The P/I related pitch-class set of the opening movement of Webern’s op. 21 explores the following transpositions by nine semitones of the P and I forms of the twelve-tone row. The inversely proportional correspondence of the elements in the P/I related sets is characteristic of mirror-image symmetry. Note that the intervallic structure between P and I set elements remains fixed; however, the sequential melodic directions of the P and I sets proceed in opposite directions. On the other hand, the pitch structure of water-image symmetry may result in the alteration of intervallic structure by pien tone technique. The initial Modal Complex (mt’) and its three transformations of the first movement of Chou’s Streams provide a good example of water-image symmetry (Example 1).
Examining the original form (P) and its three transformations (R, I, and RI), we find that the intervallic content and direction between successive modes may alter. The pien tone (consisting of the interval of a minor second) and direction-sensitive properties in Chou’s modes are unlike the fixed intervallic relationship of the palindromic design of Webern’s sets.
As eight Trigrams form the eight basic units in the I-Ching, there are eight variable modes to form the basic modes in Chou’s modal system. These are: Heaven (h) [_ _ _], Lake [_ _ - -], Sun (s)[_ - - _], Thunder (t) [_ -- --], Wind (w) [-- _ _], Rain (r) [- - _ - -], Mountain (m) [--_--], and Earth (e) [-- -- --]. A modal complex, which forms the basic unit of modal structure in Cho’s music, is formed by combining any of the two modes (including the same mode in opposite direction).

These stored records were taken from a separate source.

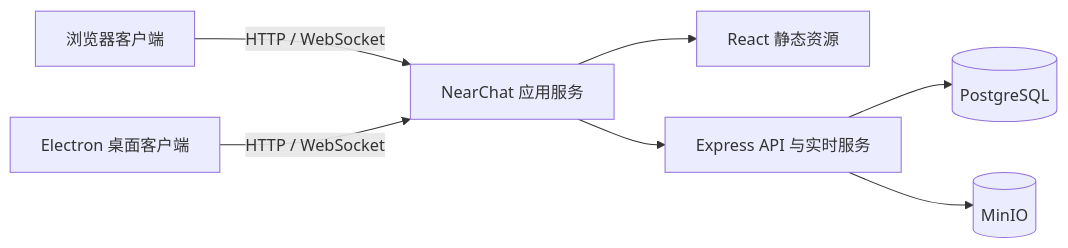
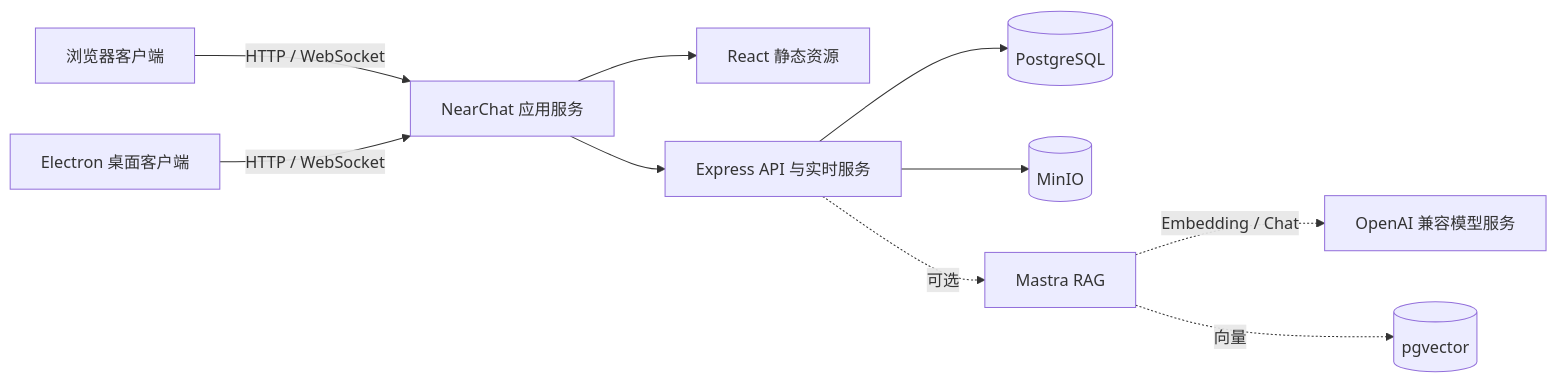
One commit to fukang0611/near-chat changed the diagram in README.md. Above: the diagram before and after it, drawn with Mermaid. The commit also changed other lines of this file and 37 other files, not shown here.

````diff
--- a/README.md
+++ b/README.md
@@ -63,9 +64,12 @@
 ```mermaid
 flowchart LR
     Browser["浏览器客户端"] -->|HTTP / WebSocket| App["NearChat 应用服务"]
     Desktop["Electron 桌面客户端"] -->|HTTP / WebSocket| App
     App --> Web["React 静态资源"]
     App --> API["Express API 与实时服务"]
     API --> PG[(PostgreSQL)]
     API --> MinIO[(MinIO)]
+    API -. 可选 .-> Mastra[Mastra RAG]
+    Mastra -. Embedding / Chat .-> LLM[OpenAI 兼容模型服务]
+    Mastra -. 向量 .-> PGVector[(pgvector)]
 ```
````
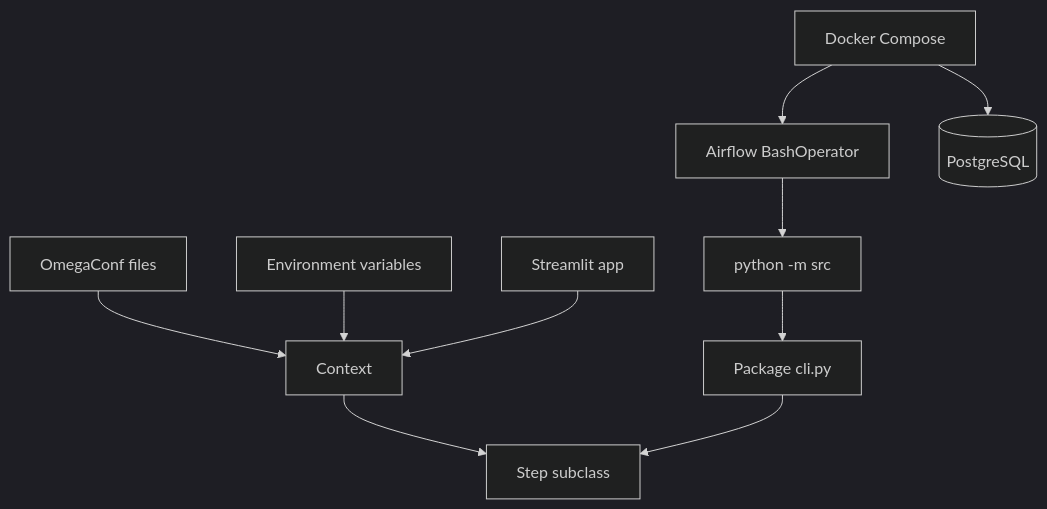
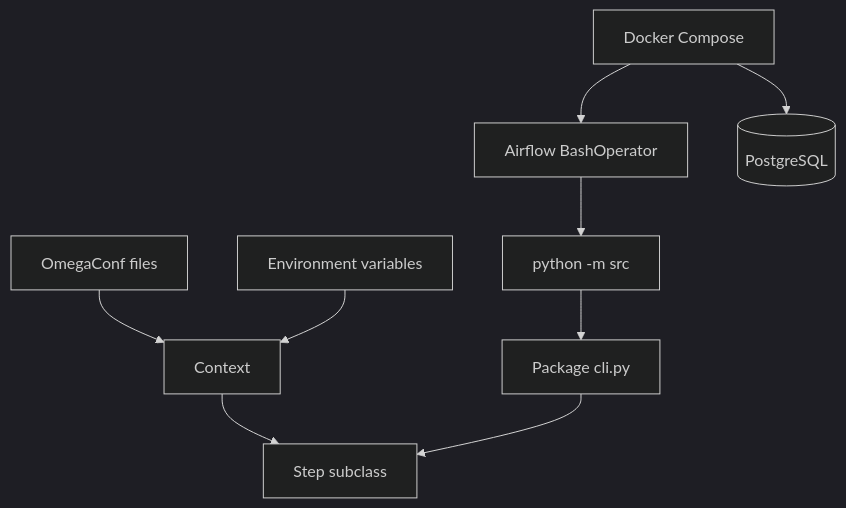
The diagram in wiki/architecture/orchestration-and-runtime.md (alexandredelarrard/PEA), drawn with Mermaid (dark theme) before and after one commit. The commit also changed other lines of this file and 23 other files, not shown here.

```diff
--- a/wiki/architecture/orchestration-and-runtime.md
+++ b/wiki/architecture/orchestration-and-runtime.md
@@ -17,12 +18,11 @@
 ~~~mermaid
 flowchart TD
   Config[OmegaConf files] --> Context[Context]
   Env[Environment variables] --> Context
   Context --> Step[Step subclass]
   ModuleCLI[Package cli.py] --> Step
   RootCLI[python -m src] --> ModuleCLI
   Airflow[Airflow BashOperator] --> RootCLI
   Compose[Docker Compose] --> Airflow
   Compose --> DB[(PostgreSQL)]
-  Streamlit[Streamlit app] --> Context
 ~~~
```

In Example 2 the four subjects of the first exposition in the first movement also exhibit such alterations in intervallic content and direction. Here Chou uses five modes, “Mountain” (m), “Thunder” (t), “Sun” (s), “Lake” (l), and “Wind” (w), which are paired to form four modal complexes, mt’–ss’–tm’–lw’, in which the mode marked with an apostrophe designates the descending form of that mode.
The melodic flux that distinguishes the individual statements of the principal subjects arises from Chou’s application of water-image symmetry. In typical water-image symmetry, the yin-yang polarities, the dualities of changed/unchanged, fixed/unfixed, mobility/quiescence, simplicity/complexity, and temporal/spatial all take place concurrently. In this composition, Chou uses a nine-note skeleton set (C, D, E, E, F, G, G, B, B/C, A, B, A, G, F, F, D, E) and further arranges the skeleton set into the fugue subject (C, A, B, B, E, D, D, F, G/C, F, E, D, A, A, B, G, F).